The March issue of Growing for Market is out. It includes my article on planning and siting a hoophouse. This is a good time of year to scope out good sites for a hoophouse (high tunnel) if you don’t already have one. Or if you want another!
I address NRCS funding; what to look for in a good site (sunshine, drainage, good soil, fairly level land, wind protection, road access, electricity and water supplies); size and shape; and DIY versus professionally made frames (my advice – don’t skimp!). I go into the debate on single layer versus double layer plastic and special types of plastic.
I will be writing a follow-up article soon, talking about hoophouse end wall design, windows and doors, fixed walls, roll-up and roll-down walls, interior design (bed layout) and questions of in-ground insulation or even heating, as well as rainwater run-off and perhaps collection.
Other articles in this issue of Growing for Market include one on Integrated Pest and Disease Management by Karin Tifft; one on how to plan to make more money, by Jed Beach; Edible landscaping by Brad Halm; and Gretel Adams on how to best look after flowers at harvest, to cope with their particular and sometimes peculiar needs.

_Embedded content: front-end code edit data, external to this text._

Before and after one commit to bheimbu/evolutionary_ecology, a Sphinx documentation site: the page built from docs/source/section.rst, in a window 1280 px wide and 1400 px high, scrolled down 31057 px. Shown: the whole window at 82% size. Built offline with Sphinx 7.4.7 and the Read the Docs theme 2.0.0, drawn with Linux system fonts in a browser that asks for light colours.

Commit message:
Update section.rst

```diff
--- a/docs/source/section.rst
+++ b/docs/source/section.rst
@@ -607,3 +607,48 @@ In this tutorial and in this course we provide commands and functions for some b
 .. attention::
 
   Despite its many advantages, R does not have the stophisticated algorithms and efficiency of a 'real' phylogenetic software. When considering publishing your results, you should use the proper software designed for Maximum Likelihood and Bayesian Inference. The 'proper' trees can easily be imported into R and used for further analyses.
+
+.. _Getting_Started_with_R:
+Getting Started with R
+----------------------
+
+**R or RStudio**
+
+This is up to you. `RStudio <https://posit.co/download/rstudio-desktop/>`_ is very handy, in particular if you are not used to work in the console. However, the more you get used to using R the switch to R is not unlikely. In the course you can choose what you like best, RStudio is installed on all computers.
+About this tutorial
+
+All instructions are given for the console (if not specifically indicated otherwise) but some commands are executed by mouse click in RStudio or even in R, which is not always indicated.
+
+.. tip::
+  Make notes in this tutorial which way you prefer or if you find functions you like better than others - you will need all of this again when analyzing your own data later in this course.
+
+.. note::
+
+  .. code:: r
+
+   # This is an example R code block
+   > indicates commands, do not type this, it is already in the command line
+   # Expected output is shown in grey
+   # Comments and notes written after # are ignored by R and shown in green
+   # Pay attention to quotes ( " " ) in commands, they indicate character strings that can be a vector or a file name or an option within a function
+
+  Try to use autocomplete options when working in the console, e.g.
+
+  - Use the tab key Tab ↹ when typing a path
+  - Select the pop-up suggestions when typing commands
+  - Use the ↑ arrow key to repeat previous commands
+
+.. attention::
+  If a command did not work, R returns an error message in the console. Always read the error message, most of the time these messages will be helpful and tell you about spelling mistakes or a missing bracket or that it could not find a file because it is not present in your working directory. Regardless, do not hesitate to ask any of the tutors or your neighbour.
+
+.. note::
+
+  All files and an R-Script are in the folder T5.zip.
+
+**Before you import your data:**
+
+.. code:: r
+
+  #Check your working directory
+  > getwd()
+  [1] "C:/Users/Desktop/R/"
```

An issue very packed with information!
Now I’m gearing up for a Crop Planning class at For the Love of the Local in my home town on Thursday 3/10 6-7pm. 402 West Main Street. Louisa, Virginia. (540) 603-2068.
Immediately after that I’m headed to Asheville, NC for the Organic Growers School. On Saturday 3/12, 2-3.30pm I’ll be presenting (a shorter version of) Intensive Vegetable Production on a Small Scale, which was a big hit at the Southern Sustainable Agriculture Working Group Conference at the end of January. On Sunday 3/13 , 4-5.30pm, I’ll be presenting my Growing Great Garlic slideshow.
Two weeks after that, I’ll be back in Asheville for the Mother Earth News Fair. Click the link to see the draft schedule. I’ll be giving presentations on Crop Planning and on Fall Vegetable Production. We decided that although the Asheville Fair is always in April, people there also may be just as interested in fall vegetable growing as much as in spring vegetables!
For the stay-at-homes I’ll put these presentations up on SlideShare after the event and share them on my blog.
Spring has reached Virginia and it’s time to be on the lookout for ticks. I found a really good interview with Rick Ostfeld of the Cary Institute on A Way to Garden. This blog is by Margaret Roach, a long time garden writer, who interviews many interesting people. You can listen to her podcast or read the interview. Learn why the black-legged tick (which can transmit Lyme disease) is called the deer tick and why that isn’t the best name; why mice, chipmunks and shrews (but not voles) contribute to the spread of Lyme disease, and why foxes, opossums, raccoons and bobcats can reduce Lyme disease incidence (by catching the small mammals). Possums also “hoover up” and eat the ticks directly.
We’ve finally started planting! We transplanted some spinach and sowed carrots on Saturday. The new spinach is covered with hoops and rowcovers, just as our overwintered spinach is. This has been a tough winter. The cold-damaged spinach had bleached frozen spots on the leaves, but we have been able to harvest it about once a week.